If you're downloading stuff off the 'net via bt like me, then TPB is probably quite a familiar place to you.
Ever since the '09 trial there were a problems with TPB trackers
(tracker.thepiratebay.org) - the name gets inserted into every .torrent yet it
points to 127.0.0.1.
Lately, TPB offshot, tracker.openbittorrent.com suffers from the same problem
and actually there's a lot of other trackers in .torrent files that point
either at 0.0.0.0 or 127.0.0.1 these days.
As I use rtorrent
, I have an issue with
this - rtorrent seem pretty dumb when it comes to tracker filtering so it
queries all of them on a round-robin basis, without checking where it's name
points to or if it's down for the whole app uptime, and queries take quite a
lot of time to timeout, so that means at least two-minute delay in starting
download (as there's TPB trackers first), plus it breaks a lot of other things
like manual tracker-cycling ("t" key), since it seem to prefer only top-tier

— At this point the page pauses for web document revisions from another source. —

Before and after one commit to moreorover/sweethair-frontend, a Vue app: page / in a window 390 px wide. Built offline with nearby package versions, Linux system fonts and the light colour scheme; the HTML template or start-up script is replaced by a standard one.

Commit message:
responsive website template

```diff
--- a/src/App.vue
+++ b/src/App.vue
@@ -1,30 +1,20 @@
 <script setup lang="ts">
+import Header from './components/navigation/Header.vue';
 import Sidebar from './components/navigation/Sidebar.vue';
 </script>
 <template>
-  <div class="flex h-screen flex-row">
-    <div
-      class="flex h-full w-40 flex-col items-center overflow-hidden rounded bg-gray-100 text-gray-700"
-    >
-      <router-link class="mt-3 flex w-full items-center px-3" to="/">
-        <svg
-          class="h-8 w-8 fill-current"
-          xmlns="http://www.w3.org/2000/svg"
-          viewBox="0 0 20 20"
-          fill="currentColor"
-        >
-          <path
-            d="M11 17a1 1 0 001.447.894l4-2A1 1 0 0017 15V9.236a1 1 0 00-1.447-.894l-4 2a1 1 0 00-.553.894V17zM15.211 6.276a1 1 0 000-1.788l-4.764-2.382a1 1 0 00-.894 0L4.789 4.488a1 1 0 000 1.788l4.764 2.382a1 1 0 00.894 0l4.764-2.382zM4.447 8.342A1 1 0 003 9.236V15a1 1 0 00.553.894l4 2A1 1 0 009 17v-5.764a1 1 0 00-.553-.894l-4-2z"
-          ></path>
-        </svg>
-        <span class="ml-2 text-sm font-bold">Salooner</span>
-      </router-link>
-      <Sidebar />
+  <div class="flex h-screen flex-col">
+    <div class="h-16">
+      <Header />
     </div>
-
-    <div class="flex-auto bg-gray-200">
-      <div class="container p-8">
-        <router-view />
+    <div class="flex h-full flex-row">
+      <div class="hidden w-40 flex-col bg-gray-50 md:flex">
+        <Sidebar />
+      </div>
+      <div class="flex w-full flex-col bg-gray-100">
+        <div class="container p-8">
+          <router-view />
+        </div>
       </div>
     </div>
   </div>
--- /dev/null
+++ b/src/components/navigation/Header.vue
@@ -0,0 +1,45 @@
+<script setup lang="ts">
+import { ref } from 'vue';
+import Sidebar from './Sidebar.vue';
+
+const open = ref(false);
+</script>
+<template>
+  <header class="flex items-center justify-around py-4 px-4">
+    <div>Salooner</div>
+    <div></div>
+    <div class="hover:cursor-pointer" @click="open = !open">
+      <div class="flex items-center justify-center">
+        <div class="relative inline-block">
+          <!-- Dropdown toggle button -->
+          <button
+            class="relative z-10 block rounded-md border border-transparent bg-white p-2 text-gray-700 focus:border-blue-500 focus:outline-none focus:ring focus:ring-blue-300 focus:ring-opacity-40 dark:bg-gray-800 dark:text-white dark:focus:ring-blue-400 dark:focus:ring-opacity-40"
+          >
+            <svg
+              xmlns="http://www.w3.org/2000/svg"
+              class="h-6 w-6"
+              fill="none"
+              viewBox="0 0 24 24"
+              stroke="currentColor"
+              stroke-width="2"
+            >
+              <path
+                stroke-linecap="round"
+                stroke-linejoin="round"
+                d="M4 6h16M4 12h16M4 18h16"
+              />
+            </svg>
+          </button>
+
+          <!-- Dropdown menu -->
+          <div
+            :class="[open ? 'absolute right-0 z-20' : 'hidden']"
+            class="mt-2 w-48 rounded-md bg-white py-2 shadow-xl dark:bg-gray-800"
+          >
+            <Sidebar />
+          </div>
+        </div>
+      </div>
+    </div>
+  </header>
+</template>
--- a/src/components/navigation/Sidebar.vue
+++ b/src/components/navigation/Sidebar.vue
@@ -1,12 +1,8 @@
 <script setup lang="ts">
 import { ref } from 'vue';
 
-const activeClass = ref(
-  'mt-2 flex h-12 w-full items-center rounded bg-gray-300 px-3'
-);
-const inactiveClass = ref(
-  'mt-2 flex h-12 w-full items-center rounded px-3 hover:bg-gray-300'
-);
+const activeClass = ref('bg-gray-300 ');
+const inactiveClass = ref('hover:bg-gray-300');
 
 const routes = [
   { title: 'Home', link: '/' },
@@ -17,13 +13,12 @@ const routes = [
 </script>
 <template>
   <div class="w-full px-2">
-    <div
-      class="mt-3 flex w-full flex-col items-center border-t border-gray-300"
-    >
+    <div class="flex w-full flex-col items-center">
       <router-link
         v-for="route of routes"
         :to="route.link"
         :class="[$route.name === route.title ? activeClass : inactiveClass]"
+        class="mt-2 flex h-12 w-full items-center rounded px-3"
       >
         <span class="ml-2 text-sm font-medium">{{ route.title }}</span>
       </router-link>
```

trackers and these are 100% down.
Now the problem with http to localhost can be solved with the firewall, of
course, although it's an ugly solution, and 0.0.0.0 seem to fail pretty fast
by itself, but stateless udp is still a problem.
Another way to tackle the issue is probably just to use a client that is
capable of filtering the trackers by ip address, but that probably means some
heavy-duty stuff like azureus or vanilla bittorrent which I've found pretty
buggy and also surprisingly heavy in the past.
So the easiest generic solution (which will, of course, work for rtorrent) I've
found is just to process the .torrent files before feeding them to the leecher
app. Since I'm downloading these via firefox exclusively, and there I use
FlashGot (not the standard "open with" interface since
I also use it to download large files on remote machine w/o firefox, and afaik
it's just not the way "open with" works) to drop them into an torrent bin via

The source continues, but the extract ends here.